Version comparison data
>>>
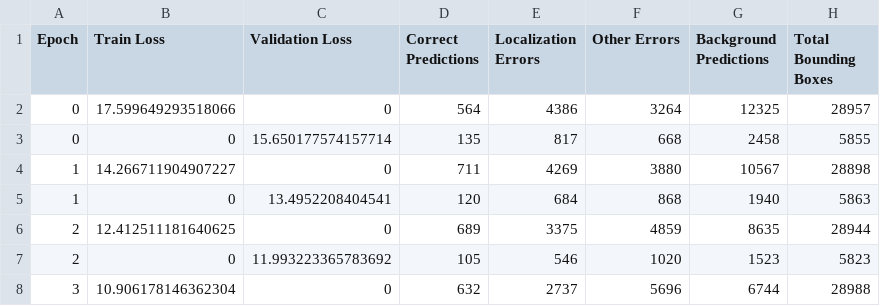
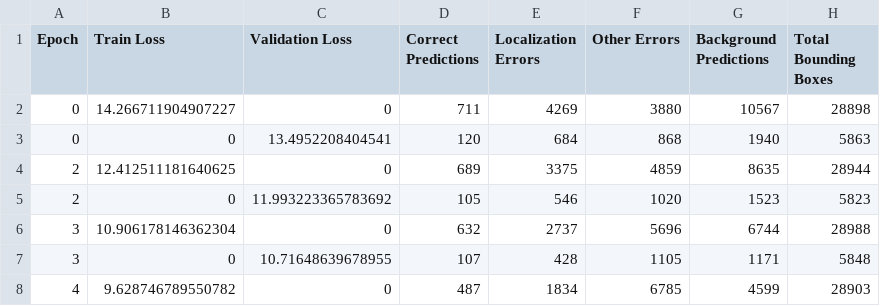
Before and after one commit to ChristerKnorborg/Deep-Learning, a CSV file: Model3ADAM10000.csv, drawn as a sheet; only a part is shown; the shorter side is filled out with more unchanged rows.

Commit message:
fixed index 0 in old csv for plots

```diff
--- a/Model3ADAM10000.csv
+++ b/Model3ADAM10000.csv
@@ -1,6 +1,4 @@
 Epoch,Train Loss,Validation Loss,Correct Predictions,Localization Errors,Other Errors,Background Predictions,Total Bounding Boxes
-0,17.599649293518066,0,564,4386,3264,12325,28957
-0,0,15.650177574157714,135,817,668,2458,5855
-1,14.266711904907227,0,711,4269,3880,10567,28898
-1,0,13.4952208404541,120,684,868,1940,5863
+0,14.266711904907227,0,711,4269,3880,10567,28898
+0,0,13.4952208404541,120,684,868,1940,5863
 2,12.412511181640625,0,689,3375,4859,8635,28944
```
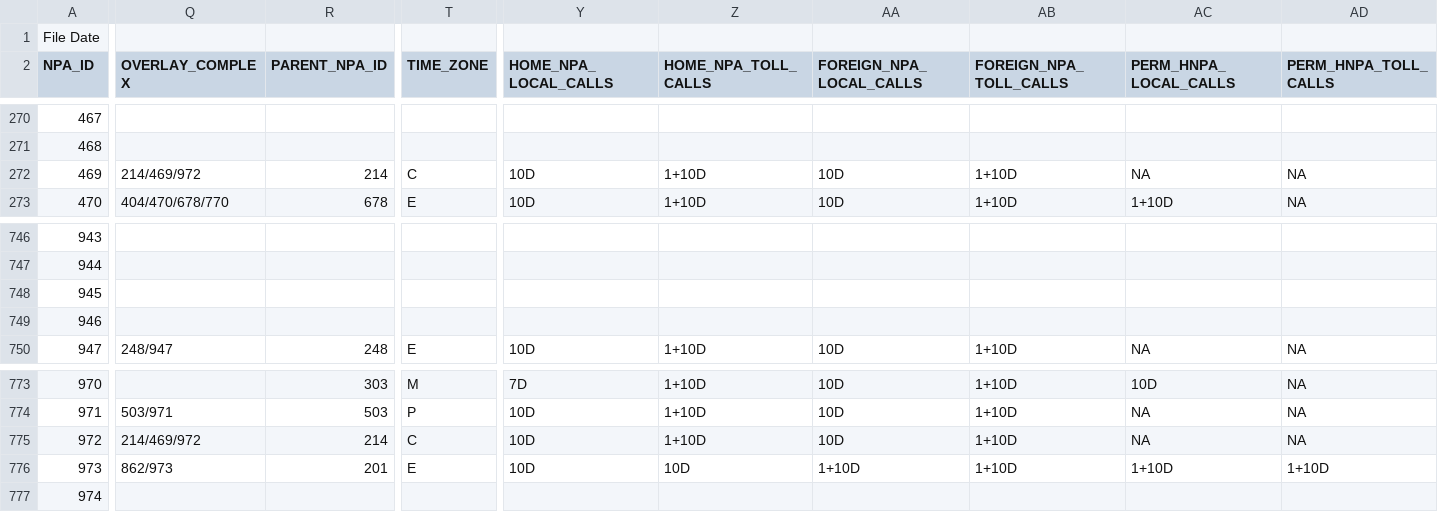
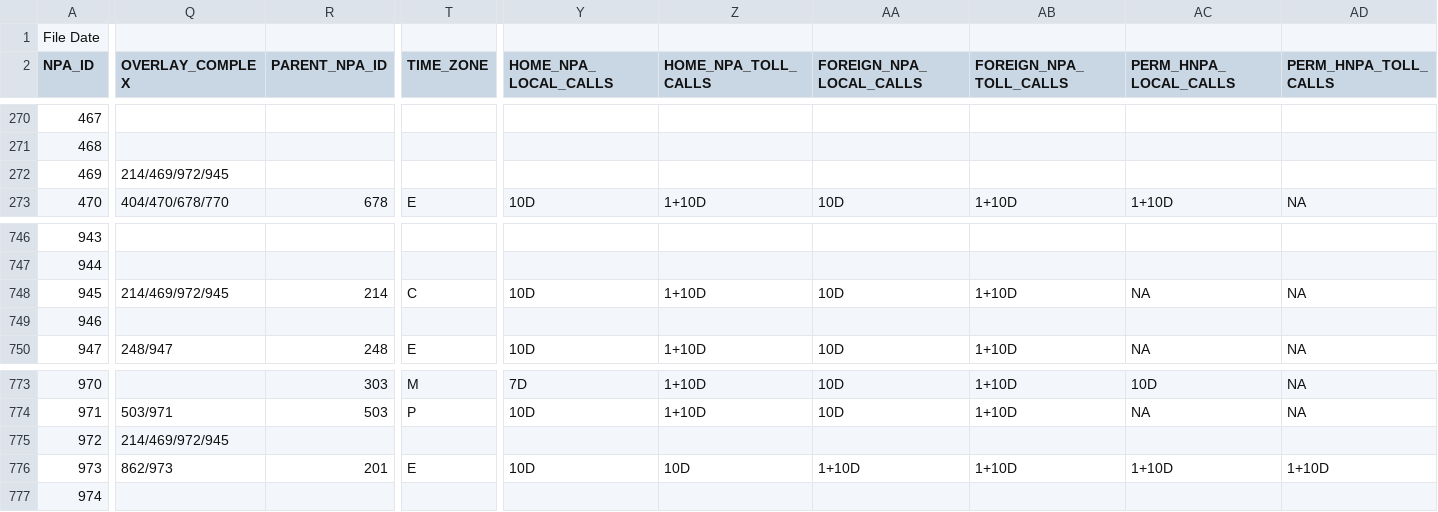
Before and after one commit to jeskew-gov/phone2geo, a CSV file: build/npa_report.csv, drawn as a sheet; only a part is shown, gaps mark what is left out; the diff covers the shown part only; the diff names each change by its address in the sheet, - before the commit and + after, or states it on an @@ line.

```diff
--- a/build/npa_report.csv
+++ b/build/npa_report.csv
-Q272 (OVERLAY_COMPLEX): 214/469/972
+Q272 (OVERLAY_COMPLEX): 214/469/972/945
-R272 (PARENT_NPA_ID): 214
+R272 (PARENT_NPA_ID): (empty)
-T272 (TIME_ZONE): C
+T272 (TIME_ZONE): (empty)
-Y272 (HOME_NPA_LOCAL_CALLS): 10D
+Y272 (HOME_NPA_LOCAL_CALLS): (empty)
-Z272 (HOME_NPA_TOLL_CALLS): 1+10D
+Z272 (HOME_NPA_TOLL_CALLS): (empty)
-AA272 (FOREIGN_NPA_LOCAL_CALLS): 10D
+AA272 (FOREIGN_NPA_LOCAL_CALLS): (empty)
-AB272 (FOREIGN_NPA_TOLL_CALLS): 1+10D
+AB272 (FOREIGN_NPA_TOLL_CALLS): (empty)
-AC272 (PERM_HNPA_LOCAL_CALLS): NA
+AC272 (PERM_HNPA_LOCAL_CALLS): (empty)
-AD272 (PERM_HNPA_TOLL_CALLS): NA
+AD272 (PERM_HNPA_TOLL_CALLS): (empty)
-Q748 (OVERLAY_COMPLEX): (empty)
+Q748 (OVERLAY_COMPLEX): 214/469/972/945
-R748 (PARENT_NPA_ID): (empty)
+R748 (PARENT_NPA_ID): 214
-T748 (TIME_ZONE): (empty)
+T748 (TIME_ZONE): C
-Y748 (HOME_NPA_LOCAL_CALLS): (empty)
+Y748 (HOME_NPA_LOCAL_CALLS): 10D
-Z748 (HOME_NPA_TOLL_CALLS): (empty)
+Z748 (HOME_NPA_TOLL_CALLS): 1+10D
-AA748 (FOREIGN_NPA_LOCAL_CALLS): (empty)
+AA748 (FOREIGN_NPA_LOCAL_CALLS): 10D
-AB748 (FOREIGN_NPA_TOLL_CALLS): (empty)
+AB748 (FOREIGN_NPA_TOLL_CALLS): 1+10D
-AC748 (PERM_HNPA_LOCAL_CALLS): (empty)
+AC748 (PERM_HNPA_LOCAL_CALLS): NA
-AD748 (PERM_HNPA_TOLL_CALLS): (empty)
+AD748 (PERM_HNPA_TOLL_CALLS): NA
-Q775 (OVERLAY_COMPLEX): 214/469/972
+Q775 (OVERLAY_COMPLEX): 214/469/972/945
-R775 (PARENT_NPA_ID): 214
+R775 (PARENT_NPA_ID): (empty)
-T775 (TIME_ZONE): C
+T775 (TIME_ZONE): (empty)
-Y775 (HOME_NPA_LOCAL_CALLS): 10D
+Y775 (HOME_NPA_LOCAL_CALLS): (empty)
-Z775 (HOME_NPA_TOLL_CALLS): 1+10D
+Z775 (HOME_NPA_TOLL_CALLS): (empty)
-AA775 (FOREIGN_NPA_LOCAL_CALLS): 10D
+AA775 (FOREIGN_NPA_LOCAL_CALLS): (empty)
-AB775 (FOREIGN_NPA_TOLL_CALLS): 1+10D
+AB775 (FOREIGN_NPA_TOLL_CALLS): (empty)
-AC775 (PERM_HNPA_LOCAL_CALLS): NA
+AC775 (PERM_HNPA_LOCAL_CALLS): (empty)
-AD775 (PERM_HNPA_TOLL_CALLS): NA
+AD775 (PERM_HNPA_TOLL_CALLS): (empty)
```
Also changed, not shown: 17 edited cells elsewhere in this file, 7 other files.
<<<
> [Assigned task]:
Of the lines above, show those in which "shown" appears.

> [Answer to this task]:
Before and after one commit to ChristerKnorborg/Deep-Learning, a CSV file: Model3ADAM10000.csv, drawn as a sheet; only a part is shown; the shorter side is filled out with more unchanged rows.
Before and after one commit to jeskew-gov/phone2geo, a CSV file: build/npa_report.csv, drawn as a sheet; only a part is shown, gaps mark what is left out; the diff covers the shown part only; the diff names each change by its address in the sheet, - before the commit and + after, or states it on an @@ line.
Also changed, not shown: 17 edited cells elsewhere in this file, 7 other files.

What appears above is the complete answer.